The parents of an American woman freed with her family after five years of captivity say they are elated, but also angry at their son-in law for taking their daughter to Afghanistan.
"Taking your pregnant wife to a very dangerous place, to me, and the kind of person I am, is unconscionable," Caitlan Coleman's father, Jim, told ABC News.
Caitlan Coleman and Joshua Boyle were rescued Wednesday, five years after they had been abducted by a Taliban-linked extremist network while in Afghanistan as part of a multi- nation backpacking trip. She was pregnant at the time and had three children in captivity.
Two Pakistani security officials say the family left by plane from Islamabad today. The officials did not say where the family was headed, but Boyle's family has said the couple's plan is to return to Canada. The officials spoke on condition of anonymity in keeping with official protocol.
Caitlan Coleman is from Stewartstown, Pennsylvania, and Boyle is Canadian.
Coleman's mother, Lynda, said the opportunity to finally speak to her daughter after she was freed was "incredible."
"I've been waiting to hear that voice for so long.
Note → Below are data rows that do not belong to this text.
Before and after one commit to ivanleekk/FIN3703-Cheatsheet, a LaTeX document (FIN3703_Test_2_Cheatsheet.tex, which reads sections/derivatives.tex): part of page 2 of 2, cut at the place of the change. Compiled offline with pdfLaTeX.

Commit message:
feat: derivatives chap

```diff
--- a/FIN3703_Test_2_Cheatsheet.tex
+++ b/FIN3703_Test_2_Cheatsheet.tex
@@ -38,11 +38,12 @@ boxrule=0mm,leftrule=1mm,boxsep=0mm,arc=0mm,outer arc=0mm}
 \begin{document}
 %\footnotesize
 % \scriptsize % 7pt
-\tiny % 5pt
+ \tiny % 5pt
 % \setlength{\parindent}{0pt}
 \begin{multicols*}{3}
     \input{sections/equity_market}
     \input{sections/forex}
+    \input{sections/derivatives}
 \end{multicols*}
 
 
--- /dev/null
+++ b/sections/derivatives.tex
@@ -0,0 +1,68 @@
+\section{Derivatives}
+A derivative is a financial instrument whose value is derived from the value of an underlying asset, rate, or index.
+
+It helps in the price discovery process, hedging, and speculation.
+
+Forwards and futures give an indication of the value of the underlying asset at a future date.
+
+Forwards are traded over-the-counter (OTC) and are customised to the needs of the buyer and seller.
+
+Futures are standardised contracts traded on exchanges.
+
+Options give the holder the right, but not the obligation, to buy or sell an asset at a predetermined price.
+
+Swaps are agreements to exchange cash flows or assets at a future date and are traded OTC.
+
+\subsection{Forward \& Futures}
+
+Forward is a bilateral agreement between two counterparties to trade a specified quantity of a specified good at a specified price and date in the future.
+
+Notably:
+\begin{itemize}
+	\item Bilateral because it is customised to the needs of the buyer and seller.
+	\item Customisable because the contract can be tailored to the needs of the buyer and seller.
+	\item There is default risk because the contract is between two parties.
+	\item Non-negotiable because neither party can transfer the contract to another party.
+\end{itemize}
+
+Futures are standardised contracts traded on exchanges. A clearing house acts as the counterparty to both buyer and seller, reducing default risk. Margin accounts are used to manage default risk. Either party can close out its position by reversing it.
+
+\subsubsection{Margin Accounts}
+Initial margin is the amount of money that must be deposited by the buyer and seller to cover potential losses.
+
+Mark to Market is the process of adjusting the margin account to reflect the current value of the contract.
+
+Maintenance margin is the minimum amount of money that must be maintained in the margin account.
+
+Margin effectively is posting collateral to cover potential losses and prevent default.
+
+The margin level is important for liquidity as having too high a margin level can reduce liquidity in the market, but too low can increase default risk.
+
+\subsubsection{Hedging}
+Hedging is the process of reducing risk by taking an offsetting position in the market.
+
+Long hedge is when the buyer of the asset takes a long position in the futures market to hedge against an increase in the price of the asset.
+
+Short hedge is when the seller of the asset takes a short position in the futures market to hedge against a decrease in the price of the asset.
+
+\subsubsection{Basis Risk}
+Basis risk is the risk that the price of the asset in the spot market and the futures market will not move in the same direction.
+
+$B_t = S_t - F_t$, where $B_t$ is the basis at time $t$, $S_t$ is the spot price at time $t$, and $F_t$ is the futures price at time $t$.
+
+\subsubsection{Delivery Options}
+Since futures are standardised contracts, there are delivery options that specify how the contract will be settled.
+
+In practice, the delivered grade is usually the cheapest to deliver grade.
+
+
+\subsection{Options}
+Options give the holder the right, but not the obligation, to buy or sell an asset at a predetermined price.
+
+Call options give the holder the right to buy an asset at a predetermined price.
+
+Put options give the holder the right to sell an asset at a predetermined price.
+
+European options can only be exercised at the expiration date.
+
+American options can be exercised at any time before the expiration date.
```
And then to hear her voice and have it sound exactly like the last time I talked to her," she said.
Pakistan's foreign Ministry spokesman Nafees Zakaria said the Pakistani raid that led to the family's rescue was based on a tip from US intelligence and shows that Pakistan will act against a "common enemy" when Washington shares information.
US officials have long accused Pakistan of ignoring groups like the Haqqani network, which was holding the family.
Yesterday, President Donald Trump, who previously warned Pakistan to stop harboring militants, praised Pakistan for its willingness to "do more to provide security in the region."
The operation appeared to have unfolded quickly and ended with what some described as a dangerous raid, a shootout and a captor's final, terrifying threat to "kill the hostage."
Boyle told his parents that he, his wife and their children were intercepted by Pakistani forces while being transported in the back or trunk of their captors' car and that some of his captors were killed. He suffered only a shrapnel wound, his family said.
US officials did not confirm those details.
A US military official said that a military hostage team had flown to Pakistan Wednesday prepared to fly the family out.
The team did a preliminary health assessment and had a transport plane ready to go, but sometime after daybreak yesterday, as the family members were walking to the plane, Boyle said he did not want to board, the official said.
(This story has not been edited by Business Standard staff and is auto-generated from a syndicated feed.)